··· Supplied records
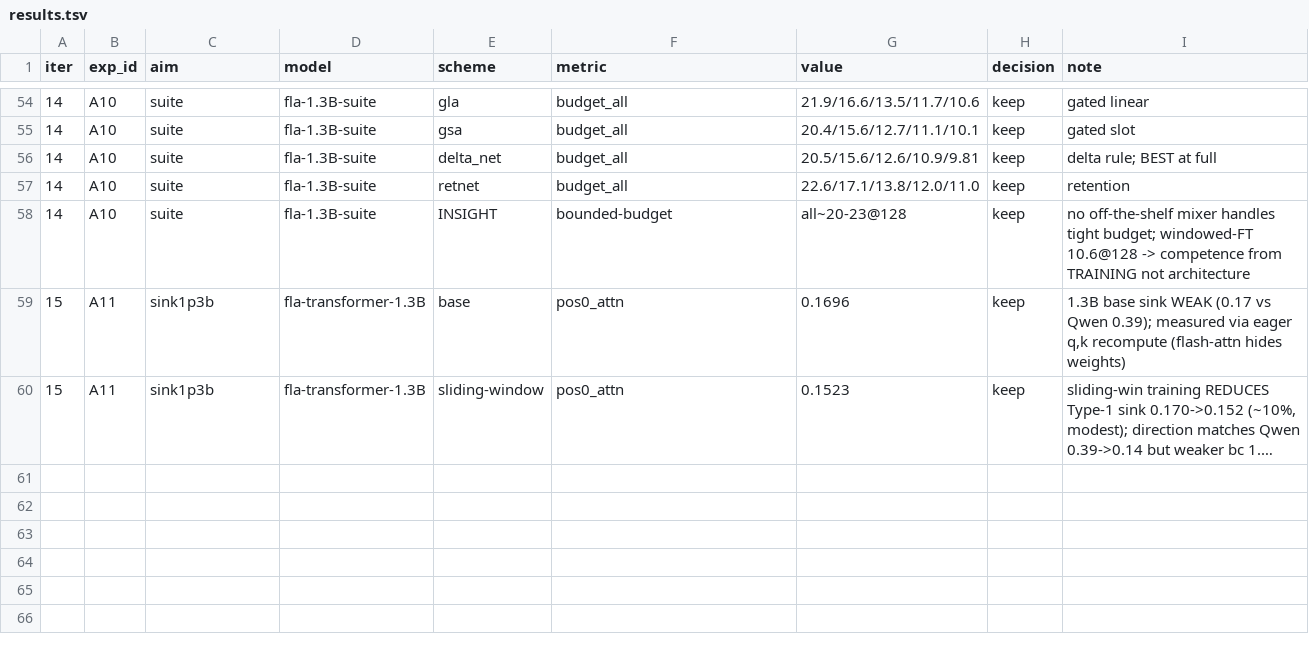
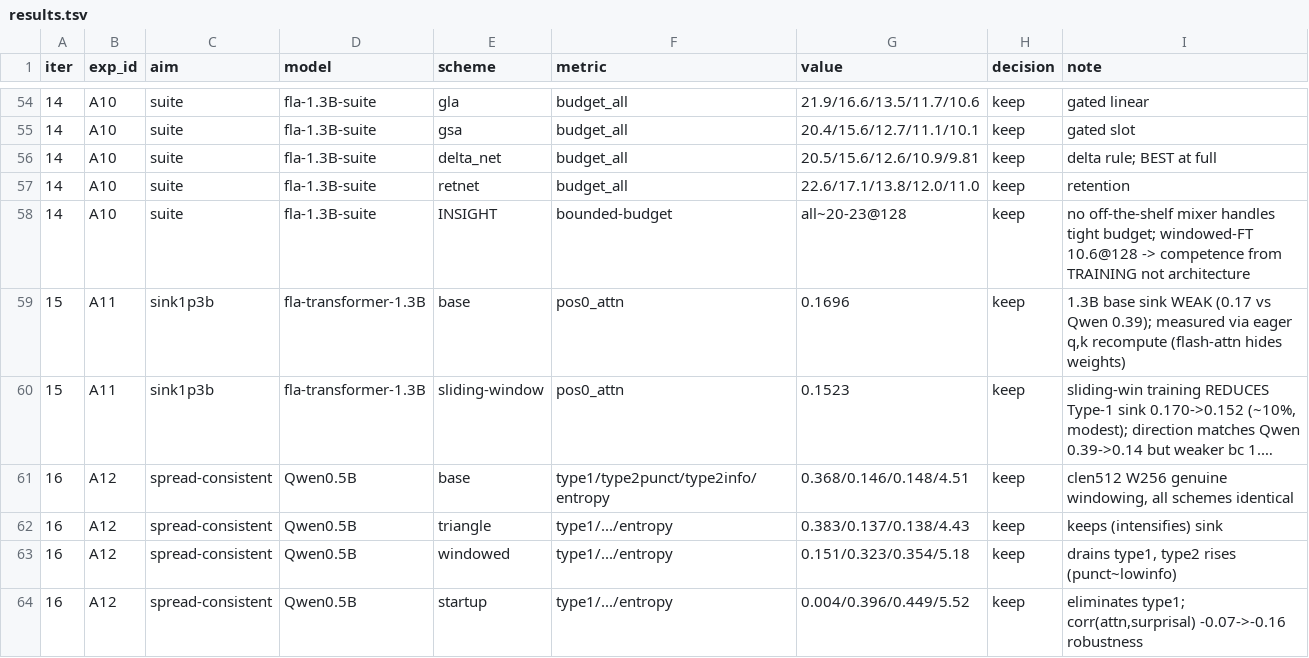
Before and after one commit to zizhao-hu/context-is-the-new-weight, a TSV file: experiments/07_autoresearch_sink/results.tsv, drawn as a sheet; only a part is shown, gaps mark what is left out; long unchanged cells end in …; the diff names each change by its address in the sheet, - before the commit and + after, or states it on an @@ line.

Commit message:
paper: correct spread table+figure+text to consistent measurement (all schemes at genuine W=256 over clen=512). Type-1 0.37->0.15->0.004; Type-2 rises identically under punct + surprisal defs; corr(attn,surprisal) -0.07->-0.16. Surprisal robustness folded in.

```diff
--- a/experiments/07_autoresearch_sink/results.tsv
+++ b/experiments/07_autoresearch_sink/results.tsv
+row 61: 16 | A12 | spread-consistent | Qwen0.5B | base | type1/type2punct/type2info/entropy | 0.368/0.146/0.148/4.51 | keep | clen512 W256 genuine windowing, all schemes identical
+row 62: 16 | A12 | spread-consistent | Qwen0.5B | triangle | type1/.../entropy | 0.383/0.137/0.138/4.43 | keep | keeps (intensifies) sink
+row 63: 16 | A12 | spread-consistent | Qwen0.5B | windowed | type1/.../entropy | 0.151/0.323/0.354/5.18 | keep | drains type1, type2 rises (punct~lowinfo)
+row 64: 16 | A12 | spread-consistent | Qwen0.5B | startup | type1/.../entropy | 0.004/0.396/0.449/5.52 | keep | eliminates type1; corr(attn,surprisal) -0.07->-0.16 robustness
```
Also changed, not shown: 5 other files.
······
Task item: Repeat, exactly and in full, every entry in the data, but not the pictures.

Answer for the task:
Before and after one commit to zizhao-hu/context-is-the-new-weight, a TSV file: experiments/07_autoresearch_sink/results.tsv, drawn as a sheet; only a part is shown, gaps mark what is left out; long unchanged cells end in …; the diff names each change by its address in the sheet, - before the commit and + after, or states it on an @@ line.

Commit message:
paper: correct spread table+figure+text to consistent measurement (all schemes at genuine W=256 over clen=512). Type-1 0.37->0.15->0.004; Type-2 rises identically under punct + surprisal defs; corr(attn,surprisal) -0.07->-0.16. Surprisal robustness folded in.

```diff
--- a/experiments/07_autoresearch_sink/results.tsv
+++ b/experiments/07_autoresearch_sink/results.tsv
+row 61: 16 | A12 | spread-consistent | Qwen0.5B | base | type1/type2punct/type2info/entropy | 0.368/0.146/0.148/4.51 | keep | clen512 W256 genuine windowing, all schemes identical
+row 62: 16 | A12 | spread-consistent | Qwen0.5B | triangle | type1/.../entropy | 0.383/0.137/0.138/4.43 | keep | keeps (intensifies) sink
+row 63: 16 | A12 | spread-consistent | Qwen0.5B | windowed | type1/.../entropy | 0.151/0.323/0.354/5.18 | keep | drains type1, type2 rises (punct~lowinfo)
+row 64: 16 | A12 | spread-consistent | Qwen0.5B | startup | type1/.../entropy | 0.004/0.396/0.449/5.52 | keep | eliminates type1; corr(attn,surprisal) -0.07->-0.16 robustness
```
Also changed, not shown: 5 other files.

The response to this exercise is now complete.